By Glen White
Changes to Facebook's Messenger app topped headlines from the social networking giants annual developer conference this week. However, the social me...

Changes to Facebook's Messenger app topped headlines from the social networking giant’s annual developer conference this week. However, the social media behemoth also announced that it's getting more involved in the ever-expanding Internet of Things.

Facebook unveiled a new software developer kit that enables users of its Parse platform to build apps that connect devices - from garage door openers to wristbands - to the cloud.

“It's 2015 now and this world is getting better,” said Ilya Sukhar, who founded Parse and remains its CEO after its acquisition by Facebook two years ago. “We're seeing many more devices come online.”
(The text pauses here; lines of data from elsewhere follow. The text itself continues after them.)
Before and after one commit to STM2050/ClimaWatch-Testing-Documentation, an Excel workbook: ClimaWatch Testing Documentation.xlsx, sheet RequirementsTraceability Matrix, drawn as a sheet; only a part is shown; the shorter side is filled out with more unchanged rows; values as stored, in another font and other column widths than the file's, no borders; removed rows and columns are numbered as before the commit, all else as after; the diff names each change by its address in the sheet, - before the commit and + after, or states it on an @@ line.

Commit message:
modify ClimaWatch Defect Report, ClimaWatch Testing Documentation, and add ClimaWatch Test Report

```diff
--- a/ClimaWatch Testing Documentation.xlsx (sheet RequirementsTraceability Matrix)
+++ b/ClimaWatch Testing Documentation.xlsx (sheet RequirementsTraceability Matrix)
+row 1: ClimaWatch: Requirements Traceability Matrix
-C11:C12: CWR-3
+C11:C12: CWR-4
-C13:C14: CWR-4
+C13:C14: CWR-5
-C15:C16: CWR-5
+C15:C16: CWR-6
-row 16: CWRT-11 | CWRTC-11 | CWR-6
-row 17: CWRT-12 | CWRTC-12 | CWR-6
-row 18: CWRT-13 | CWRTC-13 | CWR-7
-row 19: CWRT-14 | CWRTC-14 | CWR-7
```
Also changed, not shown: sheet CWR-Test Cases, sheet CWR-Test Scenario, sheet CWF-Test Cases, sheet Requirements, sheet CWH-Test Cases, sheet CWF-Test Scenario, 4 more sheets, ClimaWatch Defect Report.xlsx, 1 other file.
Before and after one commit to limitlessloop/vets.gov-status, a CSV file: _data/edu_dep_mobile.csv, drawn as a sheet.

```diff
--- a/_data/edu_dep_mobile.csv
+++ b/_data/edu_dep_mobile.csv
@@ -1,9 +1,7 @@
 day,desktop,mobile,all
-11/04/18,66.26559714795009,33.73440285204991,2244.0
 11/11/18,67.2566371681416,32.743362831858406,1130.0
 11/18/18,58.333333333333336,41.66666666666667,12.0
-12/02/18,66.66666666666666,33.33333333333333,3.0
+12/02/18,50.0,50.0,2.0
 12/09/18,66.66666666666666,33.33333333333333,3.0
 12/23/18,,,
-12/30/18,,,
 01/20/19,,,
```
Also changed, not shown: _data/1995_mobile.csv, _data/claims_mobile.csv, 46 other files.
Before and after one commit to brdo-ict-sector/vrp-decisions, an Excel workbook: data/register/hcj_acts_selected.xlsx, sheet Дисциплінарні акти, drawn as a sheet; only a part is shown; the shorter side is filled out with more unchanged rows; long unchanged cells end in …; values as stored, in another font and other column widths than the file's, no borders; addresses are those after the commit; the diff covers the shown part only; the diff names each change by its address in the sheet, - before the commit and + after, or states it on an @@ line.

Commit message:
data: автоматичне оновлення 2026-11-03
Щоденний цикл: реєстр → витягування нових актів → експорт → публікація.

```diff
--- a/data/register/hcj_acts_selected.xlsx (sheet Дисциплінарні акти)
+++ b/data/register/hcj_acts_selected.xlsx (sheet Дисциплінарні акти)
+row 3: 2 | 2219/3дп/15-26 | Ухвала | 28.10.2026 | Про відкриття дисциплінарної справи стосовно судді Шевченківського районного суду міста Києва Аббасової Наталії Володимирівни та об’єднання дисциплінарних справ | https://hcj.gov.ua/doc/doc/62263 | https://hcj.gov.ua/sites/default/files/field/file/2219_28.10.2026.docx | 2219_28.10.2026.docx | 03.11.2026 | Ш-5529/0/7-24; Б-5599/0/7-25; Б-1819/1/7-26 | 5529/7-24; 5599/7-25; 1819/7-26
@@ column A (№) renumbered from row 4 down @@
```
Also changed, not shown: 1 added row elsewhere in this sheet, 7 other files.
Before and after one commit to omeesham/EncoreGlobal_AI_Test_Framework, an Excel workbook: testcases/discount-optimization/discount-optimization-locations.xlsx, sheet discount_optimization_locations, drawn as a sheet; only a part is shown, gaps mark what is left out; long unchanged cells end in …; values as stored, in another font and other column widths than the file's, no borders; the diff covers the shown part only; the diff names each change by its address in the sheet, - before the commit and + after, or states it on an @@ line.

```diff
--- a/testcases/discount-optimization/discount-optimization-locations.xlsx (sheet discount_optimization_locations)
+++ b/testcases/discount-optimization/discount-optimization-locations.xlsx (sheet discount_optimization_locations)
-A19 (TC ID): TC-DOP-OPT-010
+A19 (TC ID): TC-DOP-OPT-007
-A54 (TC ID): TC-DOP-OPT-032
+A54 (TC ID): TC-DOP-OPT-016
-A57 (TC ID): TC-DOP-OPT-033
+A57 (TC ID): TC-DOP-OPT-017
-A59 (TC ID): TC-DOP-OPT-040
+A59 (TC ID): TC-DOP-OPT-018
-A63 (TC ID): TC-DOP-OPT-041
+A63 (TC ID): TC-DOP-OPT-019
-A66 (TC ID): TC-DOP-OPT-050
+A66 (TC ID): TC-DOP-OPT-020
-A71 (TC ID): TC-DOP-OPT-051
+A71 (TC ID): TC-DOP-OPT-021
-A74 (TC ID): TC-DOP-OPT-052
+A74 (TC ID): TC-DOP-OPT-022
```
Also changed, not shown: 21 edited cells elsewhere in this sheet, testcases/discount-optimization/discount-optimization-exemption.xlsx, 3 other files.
Facebook's increased presence in the IoT marketplace joins numerous fellow tech titans, including Apple, Google and Samsung. The Industrial Internet Consortium and the Open Interconnect Consortium, two top IoT-supporting nonprofits, estimated nearly 5 billion devices would be able to connect to the Internet this year, but GE expects that number to grow ten-fold by 2020.

Data from connected devices, meanwhile, could prove useful to companies such as Facebook for potential advertising revenue.

Roost, a startup that makes connected lithium batteries for smoke and carbon monoxide detectors, became one of the first companies to use the new kit. CEO Roel Peeters said the announcement represents a major change in the advancement of IoT.

“Facebook is making a major play in positioning themselves as a central cloud backend for IoT,” Peeters said. “When Facebook makes a move like this, people shouldn’t underestimate what that means.”

Share

Featured Articles

How technology has improved Health & Safety in manufacturing

Johann Cilliers, Group Marketing Director at Welding Alloys, explains how technology has improved Health & Safety in the manufacturing industry

Nick Dinges, Replique CTO, explores additive manufacturing

Replique’s CTO Nick Dinges shares his knowledge on 3D printing, how localised production can help supply chains & what the manufacturing sector wants

Hanwha to spend US$2.5bn on US solar manufacturing

South Korean chemical manufacturer Hanwha will spend US$2.5bn on US solar manufacturing at Georgia plant, in a new renewable energy push

Hexagon invests in Divergent Technologies digital factories

Digital Factory

India’s smart manufacturing electric vehicle future

Smart Manufacturing

Manufacturing a legacy of safety, sustainability, and skill

Procurement & Supply Chain